These stories are very short (usually 4 pages), so I found it easy to fit one in the morning and one in the evening, sometimes one in the middle with a coffee and a five-minute break from my screen.
The collection opens with acknowledgments, which suits it: “I would like to thank my family, again, for allowing me to write my version of our stories down. I know I never get it quite right, but you can’t say that I am not practicing.”
These really do feel like stories that are told at a kitchen table, or at a bar, or in a classroom.
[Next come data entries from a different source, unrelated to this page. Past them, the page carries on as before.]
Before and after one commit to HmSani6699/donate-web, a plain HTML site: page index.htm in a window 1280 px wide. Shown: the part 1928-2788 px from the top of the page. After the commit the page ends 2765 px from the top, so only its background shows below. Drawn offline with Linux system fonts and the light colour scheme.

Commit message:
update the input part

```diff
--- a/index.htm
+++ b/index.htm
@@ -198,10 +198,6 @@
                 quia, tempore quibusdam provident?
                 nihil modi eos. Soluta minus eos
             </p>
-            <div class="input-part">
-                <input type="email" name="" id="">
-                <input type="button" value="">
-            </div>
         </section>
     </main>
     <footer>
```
They don’t feel like finely-crafted works of art, but, more simply, stories.
Their power lies for me in their telling, in the movement from beginning to end, which is designed to reach the reader in a very particular way.
And, quite often the stories themselves are about reaching, about the connections (and perceived divisions) between us, and the ways that expanses can be crossed. Sometimes the connection is drawn with sadness and sometimes with humour: a satisfying blend.
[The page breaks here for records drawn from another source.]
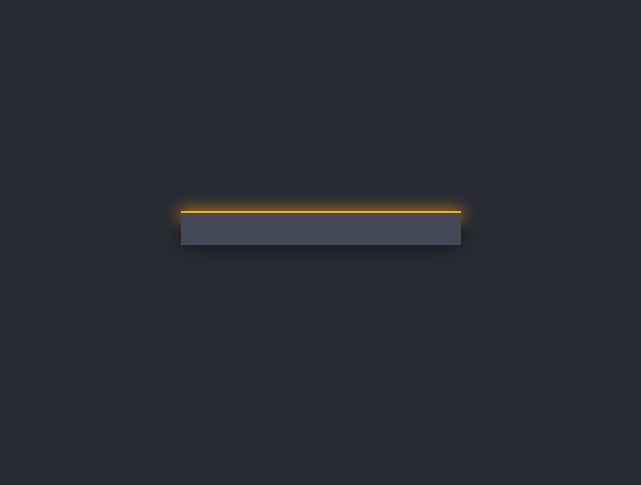
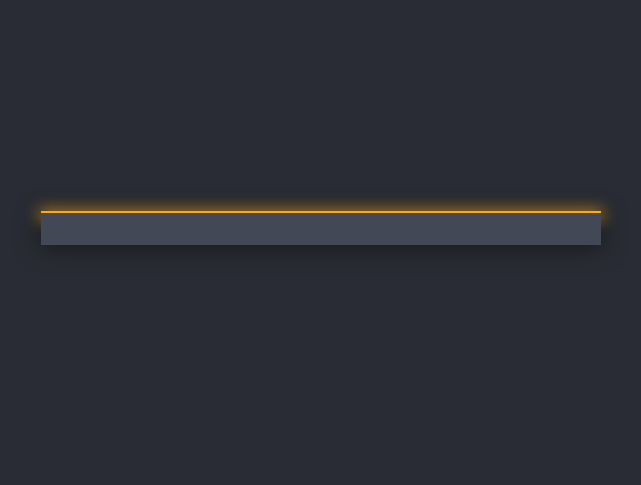
Before and after one commit to 1054009/CSET-180-FinalProject, a Flask app: template src/client/templates/order.html in a window 1280 px wide. Shown: the part 171-656 px from the top of the page, without its empty margins (319-960 px from the left). Run offline with Flask 3, Linux system fonts and the light colour scheme; the template is opened without the code that fills it, so the values that code supplies are empty; some libraries are stand-ins or nearby versions.

Commit message:
Increase order detail width

```diff
--- a/src/client/static/css/order.css
+++ b/src/client/static/css/order.css
@@ -1,6 +1,6 @@
 #order_details
 {
-	min-width: 25%;
+	min-width: 50%;
 }
 
 #order_details > div
```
So mostly what stands out is the telling, the shaping, but occasionally a passage demands the reader take up a pen to make a note.
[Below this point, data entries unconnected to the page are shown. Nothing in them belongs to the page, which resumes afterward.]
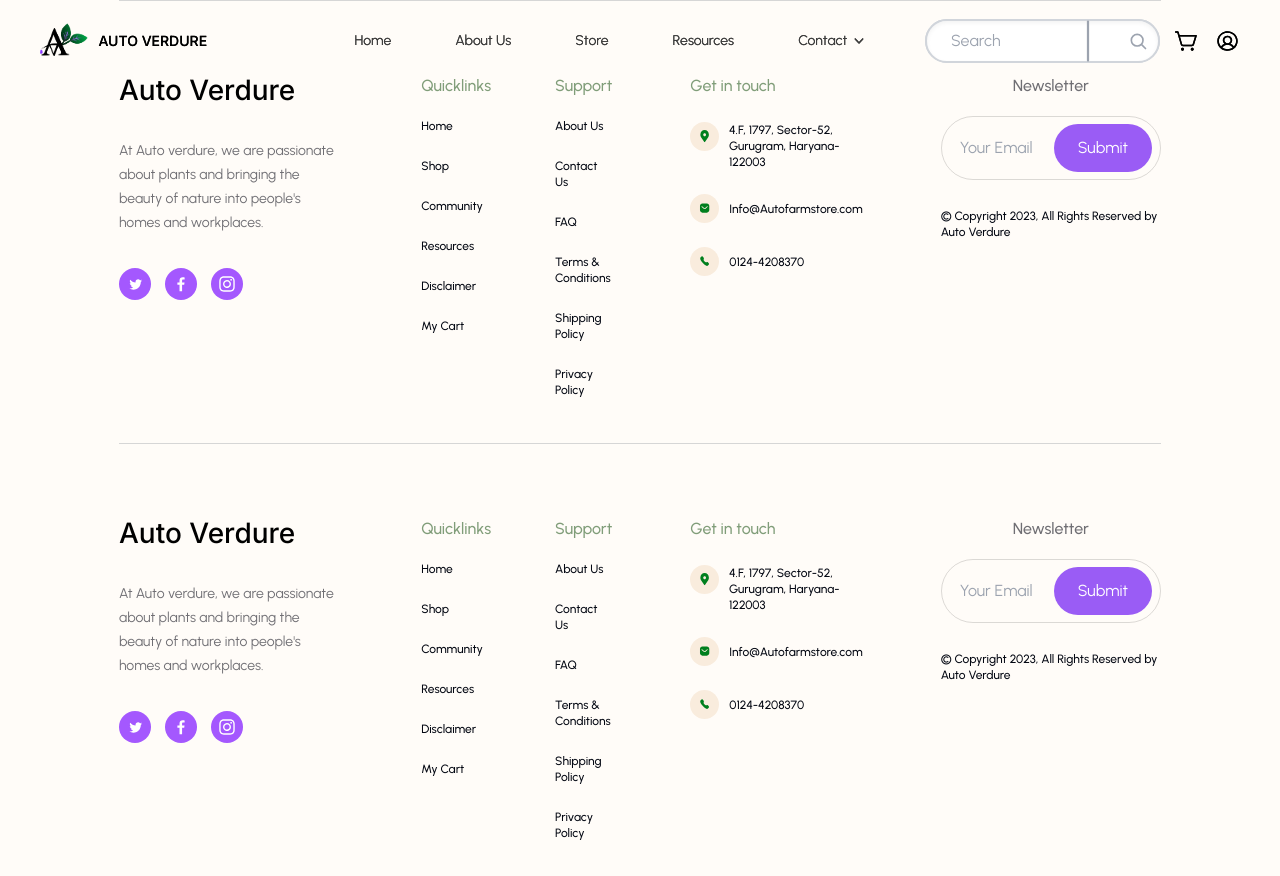
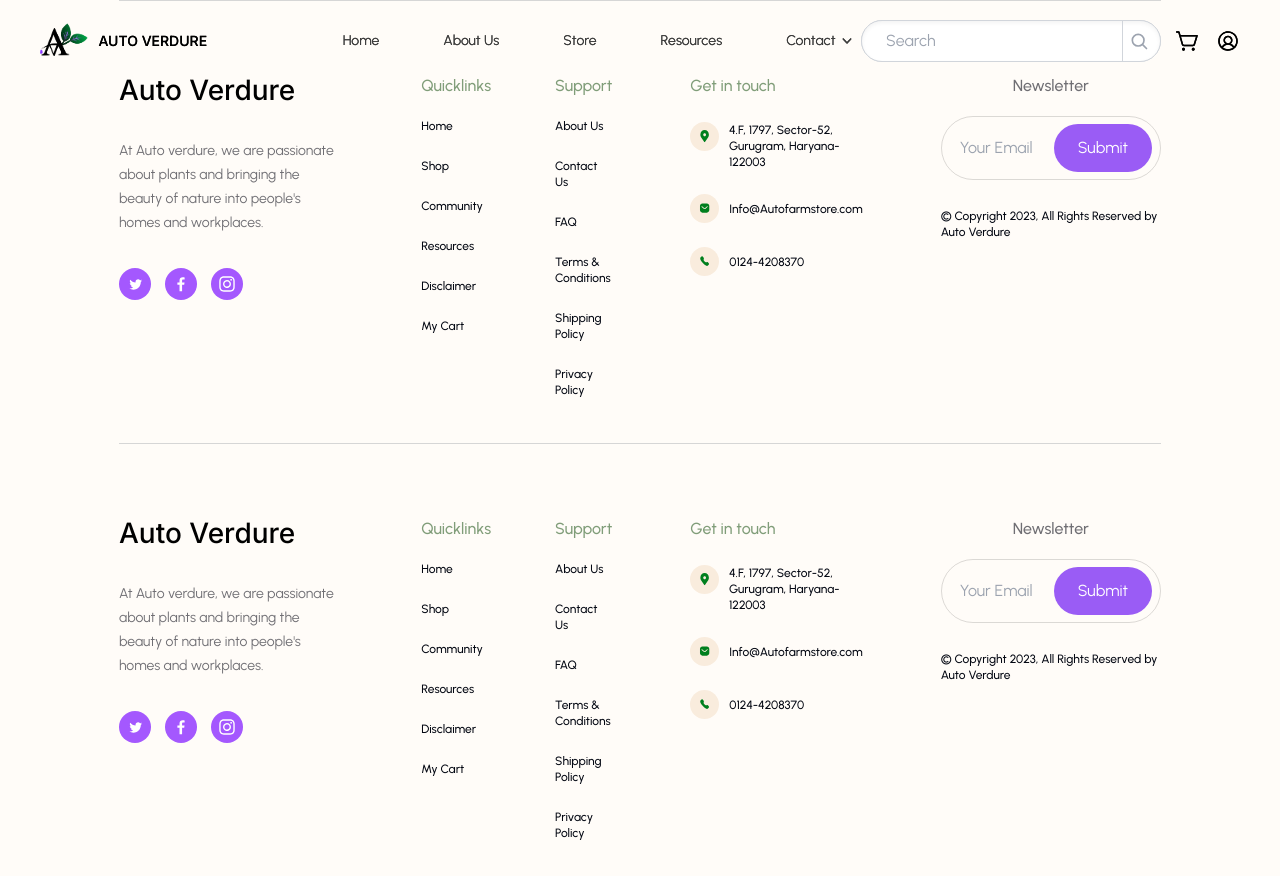
Before and after one commit to humonious17/AutoVerdureProject, a Next.js app: page /layouts/generalLayout in a window 1280 px wide. Shown: the top 876 px of the page. Built offline with nearby package versions, Linux system fonts and the light colour scheme.

Commit message:
Search bar updated

```diff
--- a/app/ui/Navbar.jsx
+++ b/app/ui/Navbar.jsx
@@ -20,8 +20,6 @@
     e.preventDefault();
     console.log("Searching for:", searchText);
   };
-
-
 
   const handleSignOut = () => {
     setShowLogoutModal(true); // Show confirmation modal
@@ -113,8 +111,9 @@
       <div className="hidden xl:flex gap-[15px] items-center">
         {/* Search Bar */}
         <form
-          className="relative flex items-center w-full"
+          className="relative flex items-center"
           onSubmit={handleSearch}
+          style={{ marginLeft: "-40px" }} // Shifts the search bar to overlap the line
         >
           <input
             type="text"
@@ -122,24 +121,28 @@
             required
             value={searchText}
             onChange={(e) => setSearchText(e.target.value)}
-            className="bg-white border-2 border-gray-300 rounded-full px-6 py-2 shadow-inner focus:outline-none focus:ring-2 focus:ring-gray-600 w-full"
+            className="bg-white border border-gray-300 rounded-full px-6 py-2 shadow-inner focus:outline-none focus:ring-2 focus:ring-gray-600 w-[300px]" // Adjusted width
             placeholder="Search"
             autoComplete="off"
             spellCheck="false"
           />
 
-          {/* Line */}
-          <PiLineVerticalLight
-            size={48}
-            className="absolute right-12 top-1/2 transform -translate-y-1/2 text-gray-400"
-          />
+          {/* Vertical Line */}
+          <span
+            className="absolute top-1/2 right-[50px] transform -translate-y-1/2 bg-gray-300"
+            style={{
+              width: "1px",
+              height: "100%",
+              right: searchText ? "56px" : "38px",
+            }}
+          ></span>
 
           {/* Clear button */}
           {searchText && (
             <button
               type="button"
               onClick={handleClear}
-              className="absolute right-10 top-1/2 transform -translate-y-1/2 text-gray-700"
+              className="absolute right-[38px] top-1/2 transform -translate-y-1/2 text-gray-700"
               aria-label="Clear search"
             >
               ✕
@@ -149,11 +152,11 @@
           {/* Search Icon */}
           <button
             type="submit"
-            className="absolute right-3 top-1/2 transform -translate-y-1/2 text-gray-400"
+            className="absolute right-[12px] top-1/2 transform -translate-y-1/2 text-gray-400"
             aria-label="Search"
           >
             <svg
-              className="w-5 h-5 text-gray-400"
+              className="w-5 h-5"
               fill="none"
               stroke="currentColor"
               viewBox="0 0 24 24"
@@ -169,30 +172,27 @@
           </button>
         </form>
 
-        {/* Cart and Profile Icons */}
-        <div className="gap-4 flex justify-center items-center">
-          <Link href="/cart" className="w-[24.53px] h-[24.53px]">
+        {/* Icons (Cart and Avatar) */}
+        <div className="flex gap-4 items-center">
+          <Link href="/cart" className="w-[24px] h-[24px]">
             <Image
               className="object-contain"
               src="/cart.svg"
               alt="cart"
-              width={24.53}
-              height={24.53}
+              width={24}
+              height={24}
             />
           </Link>
-          <Link href="/profile" className="w-[24.53px] h-[24.53px]">
+          <Link href="/profile" className="w-[24px] h-[24px]">
             <Image
               className="object-contain"
               src="/avatar.svg"
               alt="profile"
-              width={24.53}
-              height={24.53}
+              width={24}
+              height={24}
             />
           </Link>
-
         </div>
-
-
       </div>
     </div>
   );
```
Here is one of mine:
“If the word for you is butch, remember. Remember that your history is one of strength and survival, and largely silent. Do not hide this word under your tongue. Do not whisper it, or sweep it under the basement stairs. Let it fill up your chest, and widen your shoulders. Wear it like a sleeve tattoo, like a medal of valour.”
These stories read very quickly; it would be easy to read the volume in a single evening. But I would suggest parsing them out. They are often very touching tales; spreading their reading over a period of time will increase their poignancy.
You could pick up this collection because it’s from Graywolf (and you probably already know that they rock).
Or you could pick it up because it has such a striking cover (it does, doesn’t it?).
Or you could pick it up because you like interconnected short story collections.
I picked it up for a combination of the first two reasons, but if I had known the stories were linked I would have snapped it up sooner (because that’s one of my favourite things: interwoven storytelling).
Once you’ve picked it up, you could keep reading because you enjoy (as I do) the reappearance of characters that you previously caught only a glimpse of but later they are moved to centre stage (love that).
Or you could keep reading because Belle Boggs has a quiet, down-to-earth way of pulling you into the story.
But you aren’t likely to keep reading because you are so completely gripped by the plot. Nothing much happens really.
Take Marcus, for instance. He takes a job on the reservation working at Skinny’s to fix cars. He does it because he wants to buy a cell phone. So he can call his friend Khalil in Brooklyn and tell him how bored he is.
Not very exciting, right? And then he begins playing football (there’s a football game in there that reminds me a little of the basketball game in Sherman Alexie’s novel Absolutely True Diary of a Part-Time Indian). And then he gets a girlfriend and and and…
Here’s a peek at “Good News for a Hard Time”:
“The airs she put on at school, you would have thought she lived in a teepee village, but really the reservation as just like anywhere else, trailers and double-wises and clapboard ranchers set on weedy lawns far off the black asphalt road. Pickup trucks with expired license plates. Girls who wore tight jeans and hair spray. It wasn’t exotic or special, just a big bunch of acres on the river.”
Nothing exotic. Nothing special. Unless you think well-written short stories are special.
She’s one of my MRE authors.
But her stories are like those high-priced (fairly-traded) chocolates that come with a map.
(You know how it is when you really do mean just to have two? Because you know you won’t just have one, even if you try to tell yourself that, so you don’t even try. But you keep looking at the map and you can’t resist one more. Then you put the lid on, because you’re serious about savouring them over a few days. But there, you’re taking off the lid again. And again. And…suddenly (because it does feel sudden), you realize you’ve had too much.)
They are short and sassy and sharp and fun (mostly, though sometimes they’re a bit painful). A smile slides off a face like an omelet out of a pan. An argument rises up like a beanstalk between them.
“There at the window, his face like a censorious turnip, my husband is staring in.” (From the title story)
They speak to disappointments, to marriages, to break-ups, to mothering, to friendships, to family meltdowns: everyday stuff…but with an edge.
“When he has blown his nose into his handkerchief, he looks into it as if there were a diamond dropped out of his head.” (From “Good Friday, 1663”)
It is really, really hard not to speed through a collection. But they are best enjoyed in small bites, just as they are written.
How about you: what’s the last short story that you read?